▶ TASK DIRECTIONS
Among the lines below, tally those that contain "drawn" and respond with the total only.
INFORMATION SUPPLIED below:
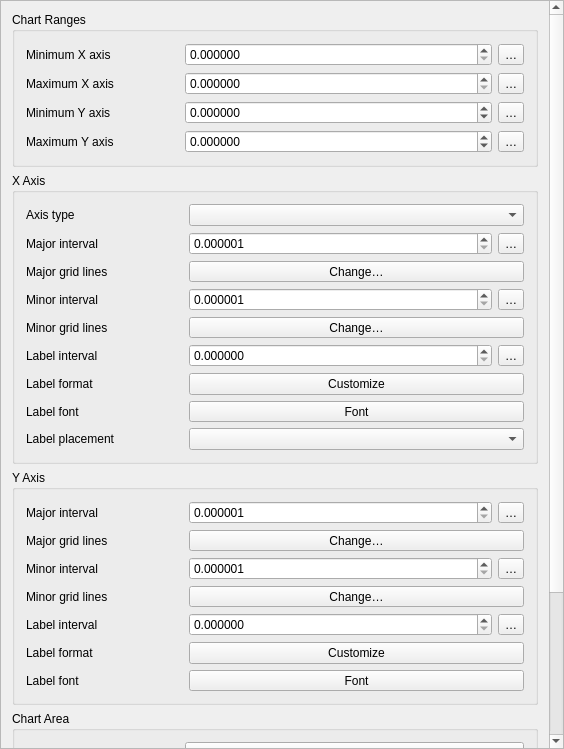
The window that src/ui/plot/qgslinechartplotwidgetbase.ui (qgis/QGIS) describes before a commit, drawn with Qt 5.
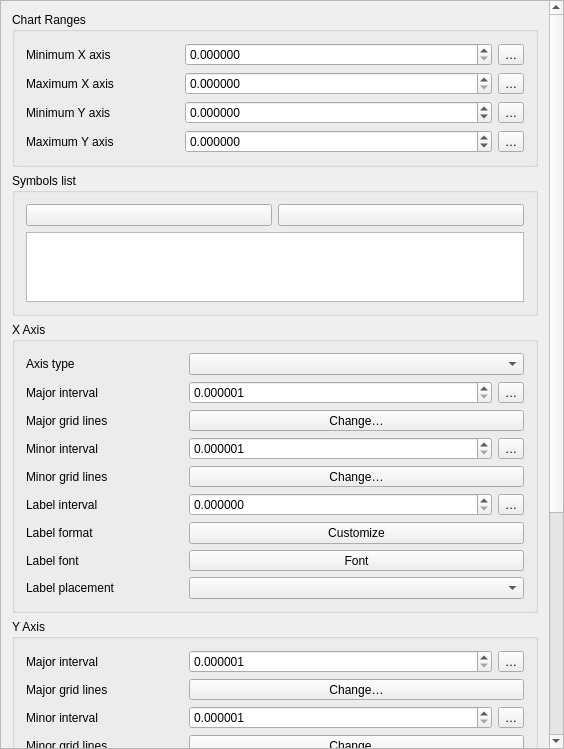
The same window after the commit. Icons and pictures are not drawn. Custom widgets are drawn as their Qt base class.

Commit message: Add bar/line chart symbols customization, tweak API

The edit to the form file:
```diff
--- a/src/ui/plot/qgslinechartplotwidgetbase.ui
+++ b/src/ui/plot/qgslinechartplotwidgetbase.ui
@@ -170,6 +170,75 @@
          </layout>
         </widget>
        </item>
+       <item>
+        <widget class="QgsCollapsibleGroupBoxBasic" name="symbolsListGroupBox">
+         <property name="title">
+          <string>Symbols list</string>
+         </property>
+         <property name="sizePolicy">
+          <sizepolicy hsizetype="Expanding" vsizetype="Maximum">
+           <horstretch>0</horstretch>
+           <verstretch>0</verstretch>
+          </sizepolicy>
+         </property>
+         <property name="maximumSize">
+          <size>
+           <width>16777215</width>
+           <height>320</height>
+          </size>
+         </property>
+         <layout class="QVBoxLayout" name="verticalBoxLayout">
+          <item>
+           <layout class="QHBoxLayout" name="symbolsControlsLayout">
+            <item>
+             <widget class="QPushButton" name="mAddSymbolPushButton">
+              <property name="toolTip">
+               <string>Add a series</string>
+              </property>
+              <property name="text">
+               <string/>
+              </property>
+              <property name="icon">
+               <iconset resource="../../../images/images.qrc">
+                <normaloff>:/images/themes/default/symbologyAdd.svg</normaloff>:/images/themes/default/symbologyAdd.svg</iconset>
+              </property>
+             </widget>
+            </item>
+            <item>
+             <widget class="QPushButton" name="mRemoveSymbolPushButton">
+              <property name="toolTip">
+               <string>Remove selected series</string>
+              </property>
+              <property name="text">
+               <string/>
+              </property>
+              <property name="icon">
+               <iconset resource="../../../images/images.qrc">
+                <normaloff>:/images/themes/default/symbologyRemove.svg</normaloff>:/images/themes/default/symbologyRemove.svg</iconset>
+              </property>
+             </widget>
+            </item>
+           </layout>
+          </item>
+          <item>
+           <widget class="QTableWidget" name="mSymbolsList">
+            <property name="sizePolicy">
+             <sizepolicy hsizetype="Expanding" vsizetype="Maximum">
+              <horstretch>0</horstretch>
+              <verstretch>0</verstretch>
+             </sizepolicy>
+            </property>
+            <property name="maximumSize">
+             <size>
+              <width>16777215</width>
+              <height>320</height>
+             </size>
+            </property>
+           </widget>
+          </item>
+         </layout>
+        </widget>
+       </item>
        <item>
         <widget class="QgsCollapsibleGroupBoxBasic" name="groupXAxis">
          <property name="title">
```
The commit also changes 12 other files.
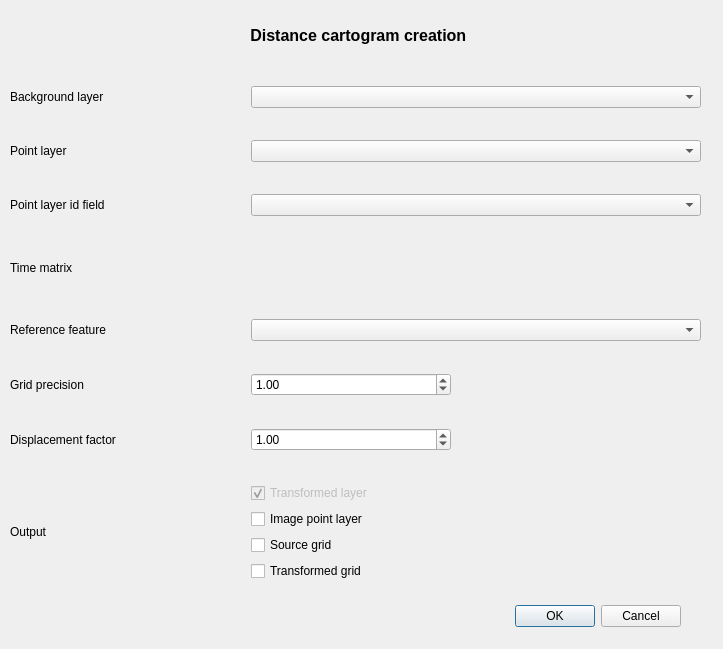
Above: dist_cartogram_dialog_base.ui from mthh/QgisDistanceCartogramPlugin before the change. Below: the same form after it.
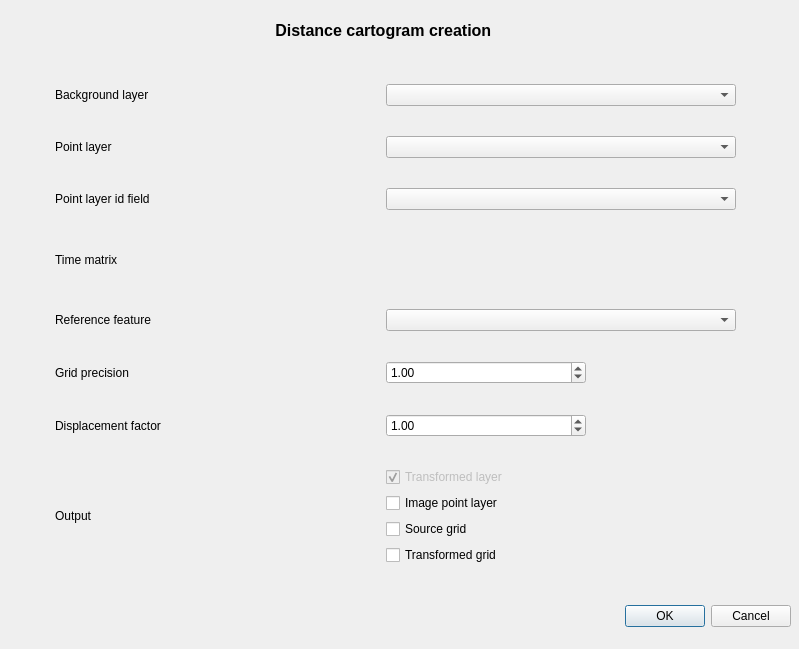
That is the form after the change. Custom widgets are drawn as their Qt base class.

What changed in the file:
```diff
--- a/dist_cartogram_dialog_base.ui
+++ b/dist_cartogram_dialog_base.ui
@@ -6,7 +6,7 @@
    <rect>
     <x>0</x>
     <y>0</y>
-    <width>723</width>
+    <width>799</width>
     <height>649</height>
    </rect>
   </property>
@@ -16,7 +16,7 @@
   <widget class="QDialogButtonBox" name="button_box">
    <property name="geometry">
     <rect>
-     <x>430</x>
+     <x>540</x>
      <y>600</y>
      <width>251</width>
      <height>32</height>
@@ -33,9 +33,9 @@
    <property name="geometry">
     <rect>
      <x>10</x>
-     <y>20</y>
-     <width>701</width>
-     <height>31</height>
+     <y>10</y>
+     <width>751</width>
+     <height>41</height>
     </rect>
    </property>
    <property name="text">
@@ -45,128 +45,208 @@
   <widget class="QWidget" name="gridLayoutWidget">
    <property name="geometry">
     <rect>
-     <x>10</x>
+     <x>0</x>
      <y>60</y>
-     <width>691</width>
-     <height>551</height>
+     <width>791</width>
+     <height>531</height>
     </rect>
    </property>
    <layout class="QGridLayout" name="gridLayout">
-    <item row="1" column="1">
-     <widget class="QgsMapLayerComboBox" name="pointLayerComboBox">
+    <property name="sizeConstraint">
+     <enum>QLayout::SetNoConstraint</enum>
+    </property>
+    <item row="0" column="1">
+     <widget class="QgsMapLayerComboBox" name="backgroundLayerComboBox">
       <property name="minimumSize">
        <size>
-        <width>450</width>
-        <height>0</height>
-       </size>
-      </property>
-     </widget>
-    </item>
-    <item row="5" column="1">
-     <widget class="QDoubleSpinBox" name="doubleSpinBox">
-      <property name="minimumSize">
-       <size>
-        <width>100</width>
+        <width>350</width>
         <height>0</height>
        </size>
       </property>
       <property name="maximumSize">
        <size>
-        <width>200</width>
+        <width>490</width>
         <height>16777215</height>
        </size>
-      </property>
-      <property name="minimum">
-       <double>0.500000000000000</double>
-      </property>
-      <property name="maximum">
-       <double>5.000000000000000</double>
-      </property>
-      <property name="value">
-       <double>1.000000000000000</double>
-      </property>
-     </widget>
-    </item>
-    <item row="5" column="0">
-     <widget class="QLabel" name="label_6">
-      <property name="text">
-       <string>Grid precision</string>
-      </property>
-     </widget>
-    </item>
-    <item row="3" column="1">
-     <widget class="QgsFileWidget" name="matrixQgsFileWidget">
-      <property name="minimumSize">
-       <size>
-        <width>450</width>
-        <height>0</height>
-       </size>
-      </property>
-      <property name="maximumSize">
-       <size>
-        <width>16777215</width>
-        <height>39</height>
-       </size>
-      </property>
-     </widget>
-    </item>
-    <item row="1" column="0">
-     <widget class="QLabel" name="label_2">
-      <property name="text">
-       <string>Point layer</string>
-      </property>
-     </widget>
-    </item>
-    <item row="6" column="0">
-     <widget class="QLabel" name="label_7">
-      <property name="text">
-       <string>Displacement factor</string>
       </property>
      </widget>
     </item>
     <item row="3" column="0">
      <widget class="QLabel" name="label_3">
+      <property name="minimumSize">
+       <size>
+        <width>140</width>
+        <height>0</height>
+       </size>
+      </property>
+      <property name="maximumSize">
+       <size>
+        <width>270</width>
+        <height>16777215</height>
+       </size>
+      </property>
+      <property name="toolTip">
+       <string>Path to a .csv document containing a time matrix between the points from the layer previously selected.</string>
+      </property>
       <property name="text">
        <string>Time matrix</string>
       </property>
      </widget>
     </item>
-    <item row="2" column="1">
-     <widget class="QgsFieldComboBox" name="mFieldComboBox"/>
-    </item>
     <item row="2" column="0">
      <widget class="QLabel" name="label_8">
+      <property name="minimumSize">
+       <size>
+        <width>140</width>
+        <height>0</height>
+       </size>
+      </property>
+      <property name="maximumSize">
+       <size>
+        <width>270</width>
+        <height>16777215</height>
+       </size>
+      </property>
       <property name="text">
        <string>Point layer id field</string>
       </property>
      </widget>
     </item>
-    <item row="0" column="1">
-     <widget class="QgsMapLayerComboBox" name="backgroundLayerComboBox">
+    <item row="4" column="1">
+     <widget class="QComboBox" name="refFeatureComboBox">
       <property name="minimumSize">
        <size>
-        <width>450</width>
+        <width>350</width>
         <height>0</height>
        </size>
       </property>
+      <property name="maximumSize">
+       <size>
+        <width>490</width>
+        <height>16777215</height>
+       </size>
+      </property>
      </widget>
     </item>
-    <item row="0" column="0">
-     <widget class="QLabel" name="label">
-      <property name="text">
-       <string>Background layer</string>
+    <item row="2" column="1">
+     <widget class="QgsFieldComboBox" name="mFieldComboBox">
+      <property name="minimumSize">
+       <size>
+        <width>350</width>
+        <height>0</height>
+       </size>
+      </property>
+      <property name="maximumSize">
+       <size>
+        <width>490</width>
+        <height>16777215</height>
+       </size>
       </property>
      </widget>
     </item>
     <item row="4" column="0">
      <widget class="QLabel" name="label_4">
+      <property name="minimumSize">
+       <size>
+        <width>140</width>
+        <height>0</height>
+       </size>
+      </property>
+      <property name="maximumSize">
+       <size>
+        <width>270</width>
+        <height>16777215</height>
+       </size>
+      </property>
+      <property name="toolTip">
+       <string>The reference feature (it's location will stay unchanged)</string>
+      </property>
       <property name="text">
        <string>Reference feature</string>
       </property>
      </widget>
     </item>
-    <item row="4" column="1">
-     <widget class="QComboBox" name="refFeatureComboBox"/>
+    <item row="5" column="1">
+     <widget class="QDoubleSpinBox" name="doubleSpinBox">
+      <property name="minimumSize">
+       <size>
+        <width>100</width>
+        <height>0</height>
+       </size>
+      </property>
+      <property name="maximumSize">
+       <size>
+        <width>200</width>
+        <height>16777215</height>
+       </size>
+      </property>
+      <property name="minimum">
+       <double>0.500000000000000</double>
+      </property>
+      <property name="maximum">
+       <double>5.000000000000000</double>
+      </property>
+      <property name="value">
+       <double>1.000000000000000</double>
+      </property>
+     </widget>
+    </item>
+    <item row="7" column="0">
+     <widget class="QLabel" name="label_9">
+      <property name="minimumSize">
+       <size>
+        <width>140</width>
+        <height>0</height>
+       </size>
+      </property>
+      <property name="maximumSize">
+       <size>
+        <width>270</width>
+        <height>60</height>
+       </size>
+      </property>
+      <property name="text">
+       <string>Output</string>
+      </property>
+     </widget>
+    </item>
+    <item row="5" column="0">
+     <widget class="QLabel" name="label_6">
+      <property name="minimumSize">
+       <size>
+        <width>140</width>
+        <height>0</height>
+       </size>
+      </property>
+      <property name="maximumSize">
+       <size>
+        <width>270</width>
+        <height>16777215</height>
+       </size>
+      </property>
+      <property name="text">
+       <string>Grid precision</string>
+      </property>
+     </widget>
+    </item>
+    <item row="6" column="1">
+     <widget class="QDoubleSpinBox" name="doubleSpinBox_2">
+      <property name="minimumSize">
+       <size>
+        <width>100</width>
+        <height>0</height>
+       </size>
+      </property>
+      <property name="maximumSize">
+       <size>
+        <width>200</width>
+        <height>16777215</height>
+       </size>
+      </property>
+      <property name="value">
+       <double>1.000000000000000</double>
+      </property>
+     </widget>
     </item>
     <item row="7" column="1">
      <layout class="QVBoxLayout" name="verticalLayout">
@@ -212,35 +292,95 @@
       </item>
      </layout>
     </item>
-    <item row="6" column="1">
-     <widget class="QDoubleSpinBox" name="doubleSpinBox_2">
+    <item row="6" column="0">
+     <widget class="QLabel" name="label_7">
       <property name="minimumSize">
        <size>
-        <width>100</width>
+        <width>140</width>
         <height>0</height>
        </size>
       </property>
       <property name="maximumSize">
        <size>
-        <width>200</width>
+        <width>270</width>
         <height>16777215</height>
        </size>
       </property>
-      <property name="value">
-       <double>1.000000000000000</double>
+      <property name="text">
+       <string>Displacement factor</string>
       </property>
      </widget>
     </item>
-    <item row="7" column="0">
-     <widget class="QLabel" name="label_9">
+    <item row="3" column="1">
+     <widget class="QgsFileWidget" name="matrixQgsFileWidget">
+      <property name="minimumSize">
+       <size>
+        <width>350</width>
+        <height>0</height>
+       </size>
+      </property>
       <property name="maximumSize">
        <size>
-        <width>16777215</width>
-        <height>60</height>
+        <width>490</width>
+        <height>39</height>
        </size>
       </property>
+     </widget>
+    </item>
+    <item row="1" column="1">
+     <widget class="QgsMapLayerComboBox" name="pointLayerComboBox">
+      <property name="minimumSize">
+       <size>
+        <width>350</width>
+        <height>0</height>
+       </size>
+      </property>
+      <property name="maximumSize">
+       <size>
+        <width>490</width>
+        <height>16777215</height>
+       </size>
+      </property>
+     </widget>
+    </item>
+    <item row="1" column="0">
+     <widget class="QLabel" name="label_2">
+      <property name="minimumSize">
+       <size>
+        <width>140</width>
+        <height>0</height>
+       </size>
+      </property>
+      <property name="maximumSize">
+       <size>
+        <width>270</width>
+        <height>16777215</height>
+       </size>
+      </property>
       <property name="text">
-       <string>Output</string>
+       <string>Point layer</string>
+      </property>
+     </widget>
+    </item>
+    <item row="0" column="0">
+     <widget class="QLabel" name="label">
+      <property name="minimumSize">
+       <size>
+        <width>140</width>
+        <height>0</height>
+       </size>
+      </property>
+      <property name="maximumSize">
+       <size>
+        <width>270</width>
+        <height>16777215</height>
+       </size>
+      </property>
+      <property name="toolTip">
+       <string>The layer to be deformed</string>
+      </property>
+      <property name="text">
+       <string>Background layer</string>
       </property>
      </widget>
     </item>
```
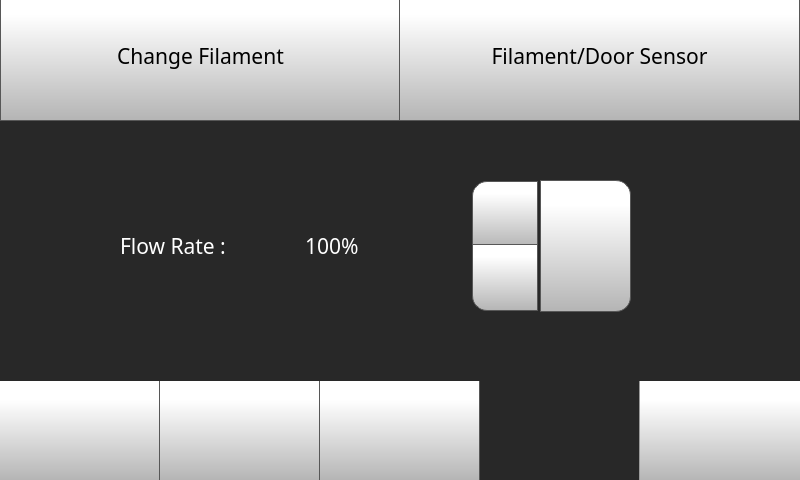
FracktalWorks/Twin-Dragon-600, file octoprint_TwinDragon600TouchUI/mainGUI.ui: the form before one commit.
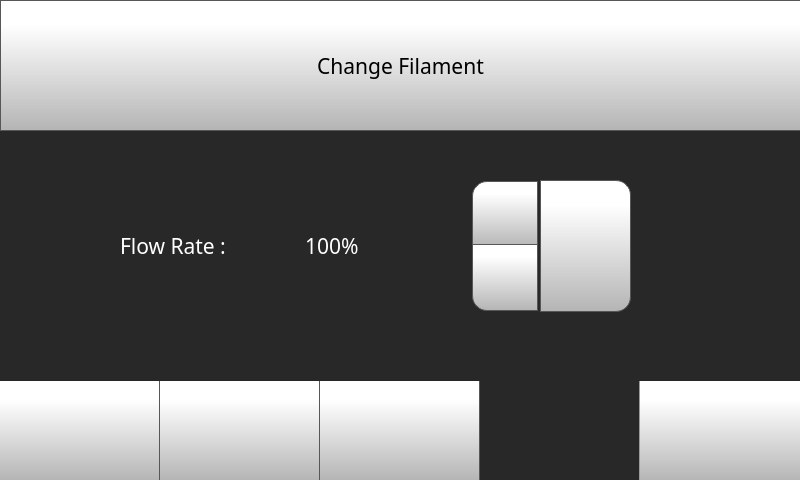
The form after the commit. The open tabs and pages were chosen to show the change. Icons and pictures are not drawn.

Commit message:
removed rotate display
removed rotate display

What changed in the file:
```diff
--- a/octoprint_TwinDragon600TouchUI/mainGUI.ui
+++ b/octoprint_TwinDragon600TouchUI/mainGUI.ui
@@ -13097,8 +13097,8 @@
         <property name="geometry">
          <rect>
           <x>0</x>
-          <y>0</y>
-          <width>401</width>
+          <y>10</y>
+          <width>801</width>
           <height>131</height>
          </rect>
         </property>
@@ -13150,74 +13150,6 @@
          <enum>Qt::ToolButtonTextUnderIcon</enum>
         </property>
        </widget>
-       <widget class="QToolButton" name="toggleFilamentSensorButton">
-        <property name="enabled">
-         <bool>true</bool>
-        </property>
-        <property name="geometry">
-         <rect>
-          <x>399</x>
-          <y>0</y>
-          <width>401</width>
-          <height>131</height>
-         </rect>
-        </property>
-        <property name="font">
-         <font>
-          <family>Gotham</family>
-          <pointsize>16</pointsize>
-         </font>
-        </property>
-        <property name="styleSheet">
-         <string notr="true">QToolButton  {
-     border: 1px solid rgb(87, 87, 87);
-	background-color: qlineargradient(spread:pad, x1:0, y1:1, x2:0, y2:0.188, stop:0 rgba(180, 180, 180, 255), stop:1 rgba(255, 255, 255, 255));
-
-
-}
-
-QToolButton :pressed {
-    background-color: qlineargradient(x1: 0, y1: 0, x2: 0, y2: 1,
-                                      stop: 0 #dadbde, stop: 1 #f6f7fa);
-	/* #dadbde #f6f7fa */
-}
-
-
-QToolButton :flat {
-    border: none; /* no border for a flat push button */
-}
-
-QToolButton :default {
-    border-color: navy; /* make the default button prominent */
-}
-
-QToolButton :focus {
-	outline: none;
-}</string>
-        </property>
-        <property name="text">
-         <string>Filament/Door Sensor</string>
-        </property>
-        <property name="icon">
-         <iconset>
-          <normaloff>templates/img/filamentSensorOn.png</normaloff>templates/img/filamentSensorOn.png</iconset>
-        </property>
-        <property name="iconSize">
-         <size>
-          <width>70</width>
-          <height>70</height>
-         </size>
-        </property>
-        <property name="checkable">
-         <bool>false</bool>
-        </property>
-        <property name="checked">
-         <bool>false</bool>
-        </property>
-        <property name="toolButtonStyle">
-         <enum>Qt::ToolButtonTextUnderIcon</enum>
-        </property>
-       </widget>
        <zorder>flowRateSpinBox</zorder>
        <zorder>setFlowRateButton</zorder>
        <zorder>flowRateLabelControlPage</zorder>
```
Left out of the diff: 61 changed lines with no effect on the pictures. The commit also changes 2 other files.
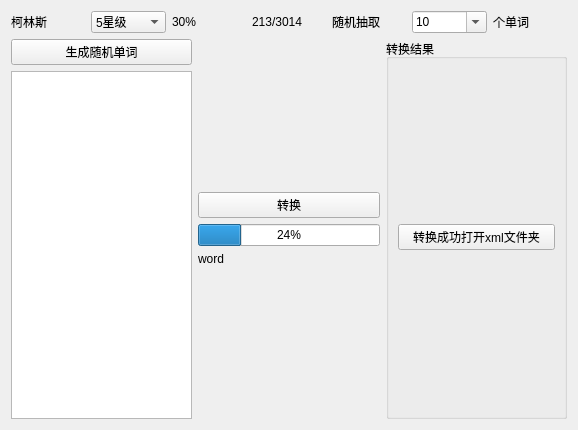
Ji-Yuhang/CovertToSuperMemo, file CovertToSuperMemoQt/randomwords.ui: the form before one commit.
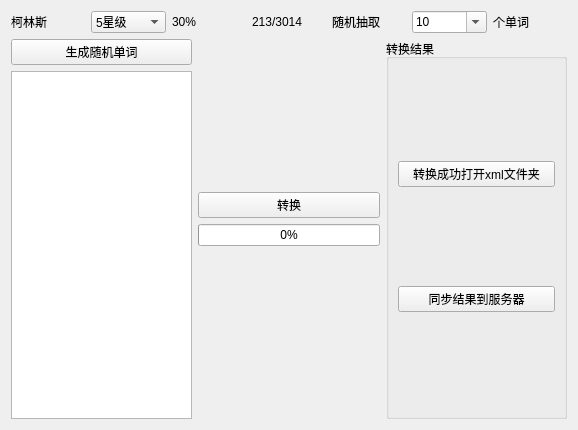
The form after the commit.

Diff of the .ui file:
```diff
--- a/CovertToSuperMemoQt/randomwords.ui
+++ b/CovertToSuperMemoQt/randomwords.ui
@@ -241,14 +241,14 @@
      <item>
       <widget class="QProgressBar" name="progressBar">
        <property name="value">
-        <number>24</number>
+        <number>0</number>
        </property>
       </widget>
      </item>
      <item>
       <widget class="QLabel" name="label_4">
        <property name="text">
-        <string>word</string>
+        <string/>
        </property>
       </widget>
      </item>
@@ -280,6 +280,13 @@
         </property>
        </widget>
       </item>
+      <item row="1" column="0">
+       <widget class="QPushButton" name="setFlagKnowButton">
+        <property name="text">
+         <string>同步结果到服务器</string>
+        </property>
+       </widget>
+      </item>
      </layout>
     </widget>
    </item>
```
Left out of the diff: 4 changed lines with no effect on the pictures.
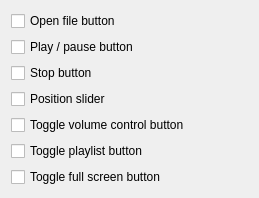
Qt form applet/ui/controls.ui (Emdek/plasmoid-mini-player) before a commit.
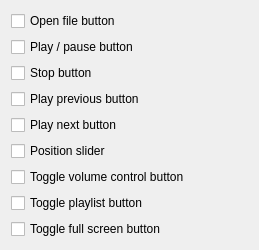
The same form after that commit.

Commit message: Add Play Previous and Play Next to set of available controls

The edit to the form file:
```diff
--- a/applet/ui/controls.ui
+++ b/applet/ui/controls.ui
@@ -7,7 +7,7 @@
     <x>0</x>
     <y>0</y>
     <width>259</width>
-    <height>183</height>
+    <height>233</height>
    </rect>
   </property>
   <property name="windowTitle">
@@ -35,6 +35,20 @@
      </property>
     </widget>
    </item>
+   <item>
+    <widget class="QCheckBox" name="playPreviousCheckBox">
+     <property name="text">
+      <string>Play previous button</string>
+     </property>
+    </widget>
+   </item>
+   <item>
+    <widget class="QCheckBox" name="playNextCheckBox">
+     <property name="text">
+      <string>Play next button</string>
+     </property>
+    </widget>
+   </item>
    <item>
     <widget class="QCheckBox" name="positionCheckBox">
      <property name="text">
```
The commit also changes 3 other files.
End of INFORMATION SUPPLIED.
▶ ANSWER TO THE EXERCISE
4